Mason said that, if companies are not hiring or students decide not to travel to the UK for university courses, ‘we would have a huge oversupply of available lets and a whole year of letting upset’.
“I think we are in the balance now; the outcome depends on containment,” Mason concluded. “Currently, the numbers here are extremely low, as is the risk of catching the virus, let alone dying from it, but looking at the worst-case scenario should help people take the necessary steps to help containment.”
What about overseas investment?
Camilla Dell, managing partner at buying agents Black Brick, said the impact on Prime Central London – where many overseas investors, especially from South East Asia, purchase property – had so far been minimal.
“Although a fair proportion of PCL homes are bought by HNW international buyers, we haven’t yet had many clients talking to us about the coronavirus,” she said.
“However, with some employers asking staff to self-isolate and work from home, we can predict that home offices will become more popular.”
She added: “We’ve seen a variety of buyers interested in properties with large studies, or serviced executive suites within luxury developments; and this is part of an ongoing trend for people to work more flexibly, aided by increasingly agile technology within the home.”
Hannah Aykroyd, managing director of boutique property advisory firm Aykroyd & Co, said stock markets have dropped (and since slightly recovered) in response to news about the coronavirus, and ‘in general, investors around the world are slightly holding their breath to see how things unfold’.
“At Aykroyd & Co, we have had two foreign buyers ask us to put their searches on hold temporarily due to travel restrictions or concerns about travel restrictions,” she continued. “However, in one case, we solved the problem with a creative approach and carried out a remote purchase.”
“Equally, we have two separate clients in town from Hong Kong who have been here since the news first broke and are using the time to focus on property investment in London.
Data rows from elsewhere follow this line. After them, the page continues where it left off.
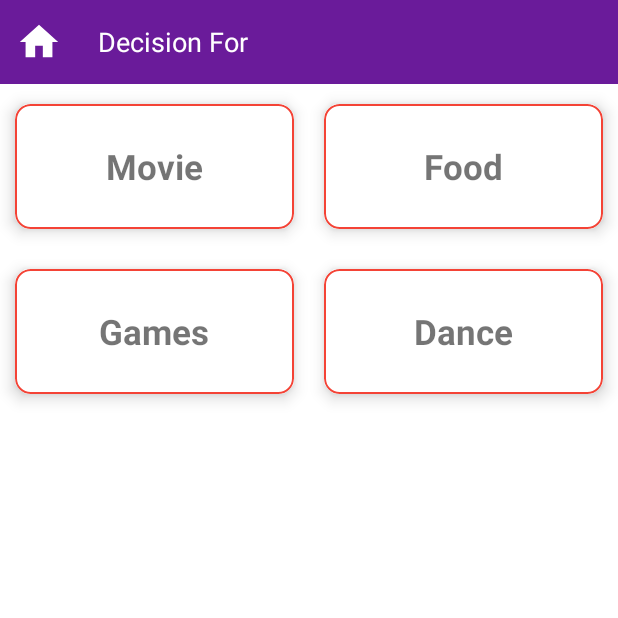
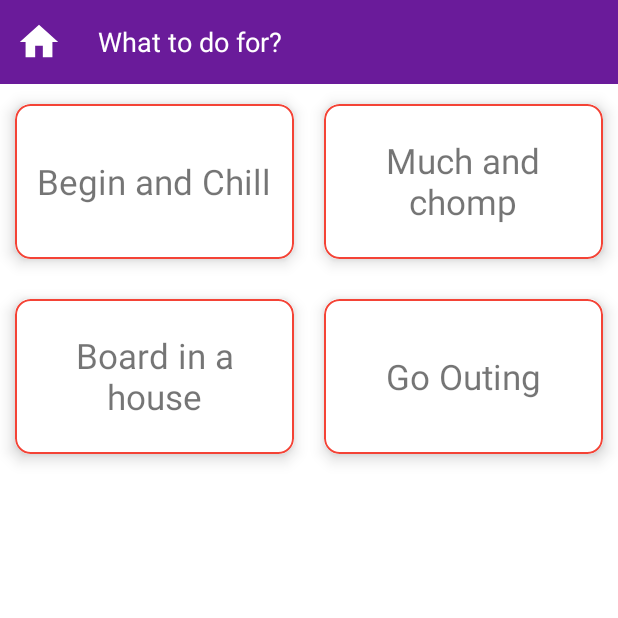
Before and after one commit to mobitechs/WhatToDo, an Android app: the DecisionActivity screen opened directly, with no data from a screen before it, on a phone screen of 412 x 824 dp, the top half of it. Run offline under Robolectric (Android 15) with nearby library versions, the light colour scheme and no system bars; our stand-ins replace CircleImageView, sdp/ssp sizes; libraries missing offline, so code that uses them is left out: com.androidnetworking, com.androidnetworking.common, com.androidnetworking.error, com.androidnetworking.interfaces; pictures from the network do not load.

Commit message:
ui changes done

```diff
--- a/app/src/main/AndroidManifest.xml
+++ b/app/src/main/AndroidManifest.xml
@@ -19,7 +19,7 @@
             android:exported="false" />
         <activity
             android:theme="@style/noActionBar"
-            android:label="Short Listed"
+            android:label="Matches"
             android:name=".view.activity.ShortListedLIstActivity"
             android:exported="false" />
         <activity
@@ -30,12 +30,12 @@
         <activity
             android:name=".view.activity.DecisionActivity"
             android:exported="false"
-            android:label="Decision For"
+            android:label="What to do for?"
             android:theme="@style/noActionBar" />
         <activity
             android:name=".view.activity.WaitingRoomActivity"
             android:exported="false"
-            android:label="Waiting Room"
+            android:label="My Group"
             android:theme="@style/noActionBar" />
         <activity
             android:name=".view.activity.HomeActivity"
--- a/app/src/main/java/com/wahttodo/app/callbacks/GroupListCallback.kt
+++ b/app/src/main/java/com/wahttodo/app/callbacks/GroupListCallback.kt
@@ -3,7 +3,7 @@ package com.wahttodo.app.callbacks
 import com.wahttodo.app.model.JoinedRoomListItems
 
 interface GroupListCallback {
-    fun getRoomId(roomId: String)
+    fun getRoomId(roomId: String, s: String)
     fun deleteRoom(item: JoinedRoomListItems, position: Int)
     fun deleteRoomByHost(item: JoinedRoomListItems, position: Int)
 }
--- a/app/src/main/java/com/wahttodo/app/view/activity/DecisionActivity.kt
+++ b/app/src/main/java/com/wahttodo/app/view/activity/DecisionActivity.kt
@@ -60,7 +60,7 @@ class DecisionActivity : AppCompatActivity() {
             }
         })
 
-        tvToolbarTitle.text="Decision For"
+        tvToolbarTitle.text="What to do for?"
         imgHome.setOnClickListener{
             openClearActivity(HomeActivity::class.java)
         }
@@ -71,10 +71,10 @@ class DecisionActivity : AppCompatActivity() {
 
     private fun getListOfCategory() {
 
-        listItems.add(CategoryListItems("1", "Movie"))
-        listItems.add(CategoryListItems("2", "Food"))
-        listItems.add(CategoryListItems("3", "Games"))
-        listItems.add(CategoryListItems("4", "Dance"))
+        listItems.add(CategoryListItems("1", "Begin and Chill"))
+        listItems.add(CategoryListItems("2", "Much and chomp"))
+        listItems.add(CategoryListItems("3", "Board in a house"))
+        listItems.add(CategoryListItems("4", "Go Outing"))
         listAdapter.updateListItems(listItems)
     }
 
--- a/app/src/main/java/com/wahttodo/app/view/activity/WaitingRoomActivity.kt
+++ b/app/src/main/java/com/wahttodo/app/view/activity/WaitingRoomActivity.kt
@@ -97,7 +97,7 @@ class WaitingRoomActivity : AppCompatActivity(), ApiResponse {
             SharePreferenceManager.getInstance(this).getValueString(Constants.ROOM_ID).toString()
 
         setupRecyclerView()
-        tvToolbarTitle.text="Waiting Room"
+        tvToolbarTitle.text="My Group"
         imgHome.setOnClickListener{
             openClearActivity(HomeActivity::class.java)
         }
--- a/app/src/main/res/layout/activity_home.xml
+++ b/app/src/main/res/layout/activity_home.xml
@@ -6,12 +6,13 @@
     android:background="@color/white"
     android:orientation="vertical">
 
-    <RelativeLayout xmlns:android="http://schemas.android.com/apk/res/android"
-        xmlns:tools="http://schemas.android.com/tools"
+    <RelativeLayout
         android:layout_width="match_parent"
         android:layout_height="match_parent"
         tools:context=".view.fragment.HomeGroupListFragment">
 
+
+        <include layout="@layout/empty_screen" />
         <include layout="@layout/recyclerview" />
 
         <include layout="@layout/progressbar" />
--- a/app/src/main/res/layout/activity_short_listed_list.xml
+++ b/app/src/main/res/layout/activity_short_listed_list.xml
@@ -12,6 +12,8 @@
         android:layout_height="match_parent"
         android:layout_marginBottom="@dimen/_5sdp">
 
+
+        <include layout="@layout/empty_screen" />
         <include layout="@layout/recyclerview" />
 
         <include layout="@layout/progressbar" />
--- a/app/src/main/res/layout/adapter_item_category.xml
+++ b/app/src/main/res/layout/adapter_item_category.xml
@@ -7,7 +7,7 @@
 
     <com.google.android.material.card.MaterialCardView
         android:layout_width="match_parent"
-        android:layout_height="wrap_content"
+        android:layout_height="@dimen/_100sdp"
         android:layout_weight="1"
         app:cardCornerRadius="@dimen/_8sdp"
         app:cardElevation="@dimen/_5sdp"
@@ -16,8 +16,9 @@
         app:cardUseCompatPadding="true">
 
         <LinearLayout
+            android:layout_gravity="center"
             android:id="@+id/layoutGetSmile"
-            android:layout_width="match_parent"
+            android:layout_width="wrap_content"
             android:layout_height="wrap_content"
             android:orientation="vertical">
 
@@ -25,12 +26,12 @@
                 android:layout_width="wrap_content"
                 android:layout_height="wrap_content"
                 android:layout_gravity="center"
-                android:layout_margin="@dimen/_20sdp"
                 android:gravity="center"
                 android:id="@+id/txtName"
+                android:layout_marginHorizontal="@dimen/_10sdp"
                 android:text="Get the Smile"
                 android:textSize="@dimen/_18sdp"
-                android:textStyle="bold" />
+                />
         </LinearLayout>
     </com.google.android.material.card.MaterialCardView>
 
--- a/app/src/main/res/values/strings.xml
+++ b/app/src/main/res/values/strings.xml
@@ -1,6 +1,7 @@
 <resources>
     <string name="app_name">WhatToDo</string>
     <string name="whattodo">What To \n Do</string>
-    <string name="shorted_list">Shorted\nList</string>
+<!--    <string name="shorted_list">Shorted\nList</string>-->
+    <string name="shorted_list">Matches</string>
 
 </resources>
```
Also changed, not shown: app/src/main/java/com/wahttodo/app/adapter/GroupListAdapter.kt (+11 -2 lines), app/src/main/java/com/wahttodo/app/view/activity/HomeActivity.kt (+22 -10 lines), app/src/main/java/com/wahttodo/app/view/activity/ShortListedLIstActivity.kt (+6 -1 lines), app/src/main/res/layout/adapter_item_groups.xml (+35 -0 lines), app/src/main/res/layout/empty_screen.xml (added, +40 -0 lines).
As a result, we are advising on building out a property investment portfolio which we would both acquire and manage for the long-term.”
Aykroyd said it was important to note that ‘neither we nor our clients are worried about the long-term resilience of the London property market, particularly at the top end’.
She claimed PCL residential property has been the best-performing asset class in the world over the past 25 years – through all kinds of crises.
“We are currently in a buying opportunity and this will not change with the outbreak of coronavirus. Savvy investors are well-aware of this.”